> **Problem statement**: Please print each of the entries below exactly.
*** Opening of Records to process ***
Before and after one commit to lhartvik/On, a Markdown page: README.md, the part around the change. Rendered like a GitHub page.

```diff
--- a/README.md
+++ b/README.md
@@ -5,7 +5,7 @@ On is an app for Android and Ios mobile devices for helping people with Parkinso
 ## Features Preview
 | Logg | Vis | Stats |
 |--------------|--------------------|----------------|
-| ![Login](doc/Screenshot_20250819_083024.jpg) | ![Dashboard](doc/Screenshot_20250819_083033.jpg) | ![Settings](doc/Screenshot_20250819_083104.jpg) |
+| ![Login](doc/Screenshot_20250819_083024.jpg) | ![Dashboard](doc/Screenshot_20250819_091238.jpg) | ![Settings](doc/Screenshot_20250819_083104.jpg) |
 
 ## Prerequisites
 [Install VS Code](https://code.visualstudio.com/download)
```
*** Close of Records to process ***
> **Answer box**:
Before and after one commit to lhartvik/On, a Markdown page: README.md, the part around the change. Rendered like a GitHub page.

```diff
--- a/README.md
+++ b/README.md
@@ -5,7 +5,7 @@ On is an app for Android and Ios mobile devices for helping people with Parkinso
 ## Features Preview
 | Logg | Vis | Stats |
 |--------------|--------------------|----------------|
-| ![Login](doc/Screenshot_20250819_083024.jpg) | ![Dashboard](doc/Screenshot_20250819_083033.jpg) | ![Settings](doc/Screenshot_20250819_083104.jpg) |
+| ![Login](doc/Screenshot_20250819_083024.jpg) | ![Dashboard](doc/Screenshot_20250819_091238.jpg) | ![Settings](doc/Screenshot_20250819_083104.jpg) |
 
 ## Prerequisites
 [Install VS Code](https://code.visualstudio.com/download)
```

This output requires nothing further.